I liked Tom because he seemed real and genuine. He could laugh at himself and conducted some really good interviews. After this show ended he did a radio show out of Los Angeles, a few tv guest appearances and he guest hosted the David Letterman Show a few times.

David Letter quote

“Tom was the very thing that all broadcasters long to be — compelling,” “Whether he was interviewing politicians, authors, actors or musicians, Tom was always the real reason to watch. I’m honored to have known him as a colleague and a friend.”

One of the many SNL skits I liked was Dan Aykroyd imitating Tom Snyder…this is Aykroyd as Tom interviewing Mick Jagger.

Image result for dan aykroyd tom snyder impression

The John Lennon interview in 1975. This would be the last TV interview he gave. John is battling his immigration status and has his lawyer Leon Wildes with him to explain what is going on. John comes off open and honest in this interview.

 

The Saturday Night Live cast before the first show. This is a partial look at the interview.

 

This is one a good one. Tom has KISS as guests and I just love how a drunk Ace Frehley (The Trout Player) takes over the interview and infuriates Gene Simmons. You can see Gene’s eyes shooting daggers at Ace and Peter.

https://en.wikipedia.org/wiki/Tom_Snyder

 

Paul Lynde Halloween Special

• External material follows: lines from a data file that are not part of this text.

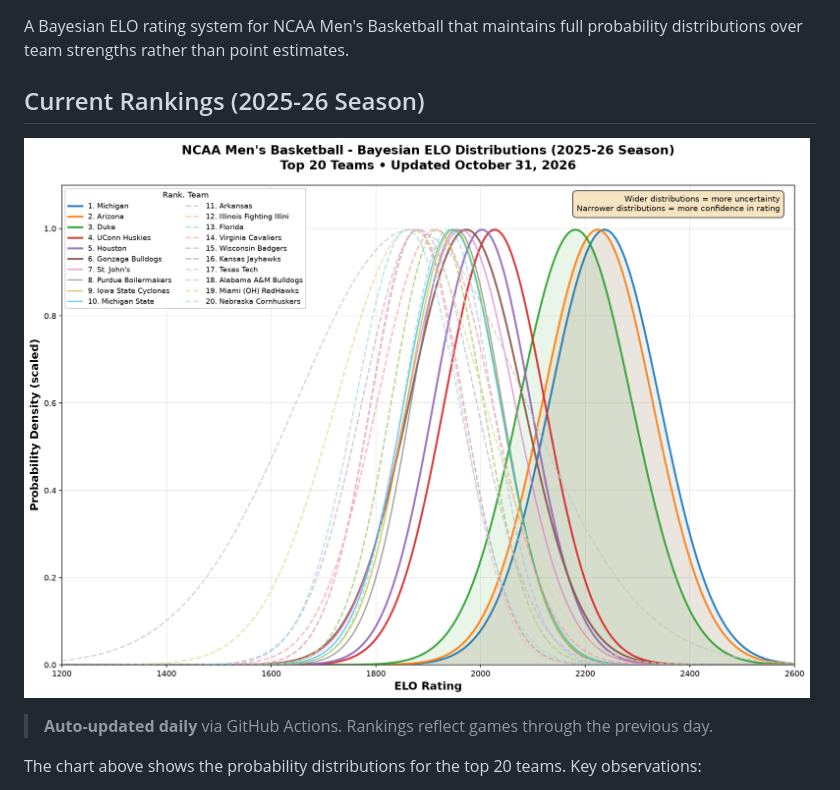
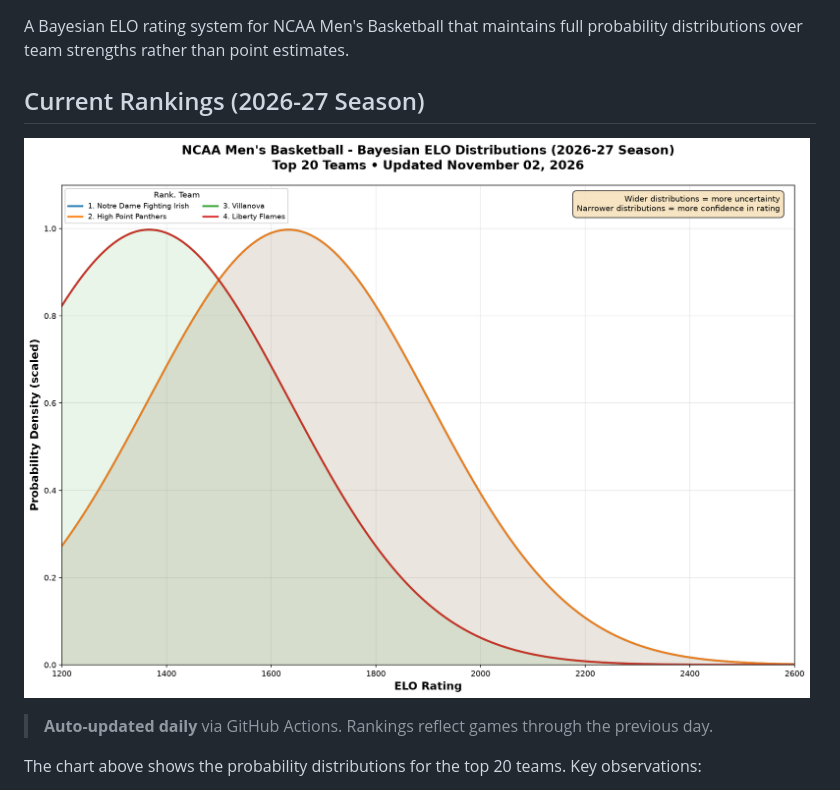
Before and after one commit to corykiser/NCAA-Bayes-ELO, a Markdown page: README.md, the part around the change. Rendered like a GitHub page; pictures changed too: elo_distributions.png.

Commit message:
Auto-update rankings for 2026-11-02

```diff
--- a/README.md
+++ b/README.md
@@ -2,7 +2,7 @@
 
 A Bayesian ELO rating system for NCAA Men's Basketball that maintains full probability distributions over team strengths rather than point estimates.
 
-## Current Rankings (2025-26 Season)
+## Current Rankings (2026-27 Season)
 
 ![ELO Distributions](elo_distributions.png)
 
```
Also changed, not shown: 1 other file.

I love watching this from time to time. Yes, it’s bad…really bad but it’s so bad it’s good. All the celebrities who are in different phases of their careers, cross paths in this epic of a show. First, let’s go through all of the stars.

Paul Lynde of course,

Billie Hayes (Witchiepoo from H.R. Pufnstuf)

Margaret Hamilton (The witch from Wizard of Oz)

Tim Conway (No seventies variety show was right without Tim Conway)

Florence Henderson (Brady Bunch mom)

KISS (their first TV show appearance)

Billy Barty (was in many films)

Betty White (and still going)

Roz Kelly (Pinky Tuscadero from Happy Days)

Donny and Marie Osmond! (just to top it off)

The plot… which really doesn’t matter.

I always thought Paul Lynde was wickedly funny. In this, he was watered-down and could not be his Hollywood Squares best. He had a quick campy wit at times and the writers probably toned it down for prime time. I first noticed Lynde on Bewitched as Uncle Arthur and he was great in that role. It was his delivery that made everything work in his comedy.

This special has comedy bits and music…oh yes the music. You have KISS, you have the disco and you have Florence Henderson singing “That Old Black Magic…” Most of the comedy bits fail but the real comedy is how bad it is… The only thing missing from this extravaganza was a guest appearance from Harvey Korman and/or Don Knotts.

The main reason many people have watched it since it aired is it was KISS’s first TV show appearance…not including concert material.

It is a train wreck but one I like watching over and over again. At no other time could a show like this have been aired. It only aired once…for good reason.

What other show does Paul Lynde play a trucker who wants to marry Pinky Tuscadero?